The Jarrow Crusade is the best known hunger march, but there were many others says PETER FROST
EIGHTY years ago this month the Jarrow March, also known as the Jarrow Crusade, arrived in London.
Around 200 men set off 80 years ago today on a 26-day march from Jarrow to London to protest against the unemployment and poverty suffered in the northeast Tyneside town.
Although it wasn’t the first or indeed the biggest protest march of unemployed people, it certainly caught the imagination of the nation.
In fact, many other marches of the unemployed to London, termed hunger marches, had taken place since the early 1920s.
Most of these marches had been organised by the National Unemployed Workers’ Movement (NUWM), an organisation set up and led by members of the recently formed Communist Party.

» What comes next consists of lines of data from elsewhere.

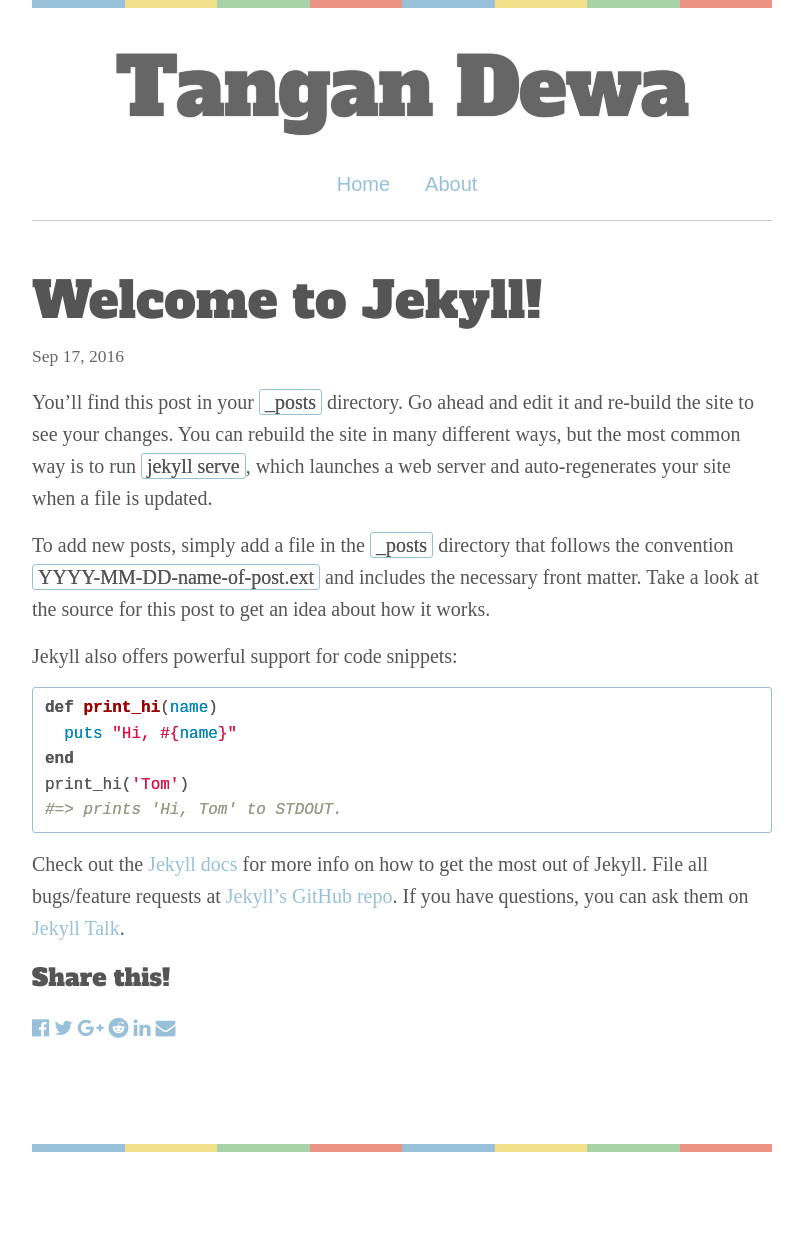
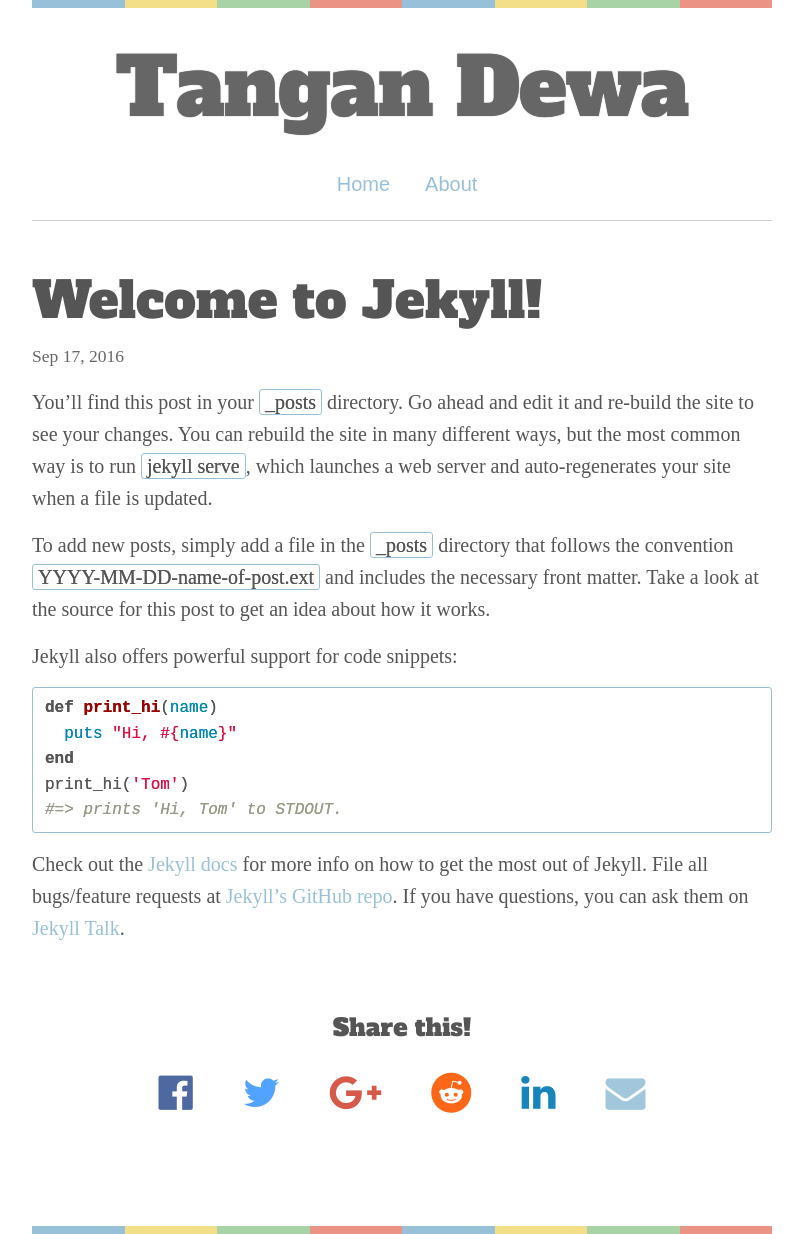
Before and after one commit to mosiz/gemarbola, a Jekyll site: the page built from _posts/2016-09-17-welcome-to-jekyll.markdown, in a window 1280 px wide. Shown: the whole page, without its empty margins (238-1041 px from the left). Built offline with Jekyll 4.4.1, drawn with Linux system fonts in a browser that asks for light colours; nearby versions of some CDN libraries; some web fonts are replaced; before the commit the page ends 1152 px from its top, so only the background shows below that.

Commit message:
Update main.scss

```diff
--- a/css/main.scss
+++ b/css/main.scss
@@ -117,3 +117,47 @@ font-size:4rem;
 }
 .container404 {
 margin:4% auto 0 auto;}}
+
+.share-button {
+    margin: 0px;
+    padding: 10px 20px 10px 20px;
+    opacity: 0.9;
+}
+
+.share-button:hover {
+    opacity: 1;
+}
+
+.share-this {
+    text-align: center;
+    padding-top: 50px;
+}
+
+#share-box {
+    text-align: center;
+    font-size: 40px;
+    margin-bottom: 30px;
+}
+
+.fa-facebook-official {
+    color: #3b5998;
+    font-size: 40px;
+}
+.fa-google-plus {
+    color: #d34836;
+}
+
+/* used share-linkedin here as fa-linkedin class is also used for sidebar. If fa-linkedin is used here, it colors even the sidebar */
+.share-linkedin {
+    color: #0077b5;
+}
+.fa-envelop {
+    color: #444444;
+}
+.fa-reddit {
+    color: #ff5700;
+}
+
+.fa-twitter {
+    color: #4099FF;
+}
```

The Labour Party and Trade Union Congress (TUC) leadership would have little to do with these marches.
They exercised the same policy of detachment towards the Jarrow March, even though it was organised by the borough council with the support of all sections of the town and without any connection with the NUWM.
At the end of the 1920s and into the 1930s, unemployment in Britain reached 3 million — 22 per cent of the workforce.
Unemployment was particularly heavy in Britain’s traditional export industries — coal-mining, shipbuilding, iron and steel and textiles.
These industries were mainly concentrated in the north of England, in Scotland and in Wales, so unemployment in these regions was significantly higher, sometimes more than double the percentage in the south.
Under its charismatic communist leader Wal Hannington (below), the NUWM organised a series of national hunger marches from all corners of Britain to London in 1922, 1927, 1930, 1932, 1934 and alongside the Jarrow Crusade in 1936.
Armies of the unemployed would assemble in different towns and converge in contingents on London.
Often the marches would last over a month with thousands marching in bitter winter conditions.
Successive prime ministers — Stanley Baldwin in 1929, Ramsay MacDonald in 1930 and 1934 — refused to meet the marchers’ representatives.
The Labour Party and the TUC always refused to get involved also.
When, in 1931, Labour leader Ramsay Macdonald became head of a Tory-dominated national government his coalition government imposed a savage means test that slashed unemployment benefits.
Anger at the means test led to the 1932 hunger march and a series of rallies and demonstrations across London.
The police used considerable violence to smash the protests. There were clashes in Hyde Park, Trafalgar Square and Westminster with arrests and imprisonment of the march’s leaders.
This didn’t stop the protests and national marches were held again in 1934 and 1936.
The rise of fascism both at home with Oswald Mosley and abroad with Hitler in Germany, Mussolini in Italy and Franco in Spain helped to unify the British left.
Ellen Wilkinson — Red Ellen, as she was known — had helped to found the British Communist Party in 1920 and had a firebrand reputation.
She had worked with Hannington and the NUWM in the early 1920s.
In 1923 Ellen left the Communist Party and became Labour MP for Middlesbrough East between 1924 and 1931.
In 1932 Jarrow Labour Party selected Ellen as its parliamentary candidate for the general election. The town had lost its shipyard, which was the life blood of Jarrow.
Early in 1934 she led a deputation of Jarrow’s unemployed to meet the prime minister, MacDonald, who was MP for Seaham, near Jarrow.
On Monday October 5, 200 marchers chosen from over 1,200 volunteers left Jarrow for London.
Originally the Jarrow Crusade was planned as part of the NUWM national hunger march but right-wing Jarrow councillors objected, saying it should be about Jarrow only.
Marching at the same time were a group of blind veterans, organised by the National League of the Blind and Disabled.
They were demanding better allowances for the country’s 67,000 blind people. The Jarrow Crusade reached London before the NUWM national march.
But the much larger NUWM march was received by a huge demonstration in London to welcome the six regional contingents of the sixth national hunger march.
Perhaps not surprisingly, the media gave the Jarrow marchers much more sympathetic coverage than it did the much larger communist-led NUWM march.
Their reports on the Jarrow Crusade often used more ink to describe the happy mouth organ music rather than the political objectives of the march.
So why among so many hunger marches is the Jarrow Crusade the best known and remembered?
Out of all the hunger marches its aims were the least militant and it made the most modest gains — and that of course is the main reason why it was the most warmly received by the media, the Tories, right-wing Labour and all those who would, over the years, rewrite working-class history for their own political ends.
This article first appeared on the eightieth anniversary of the Jarrow March setting off for London on 5 September 1936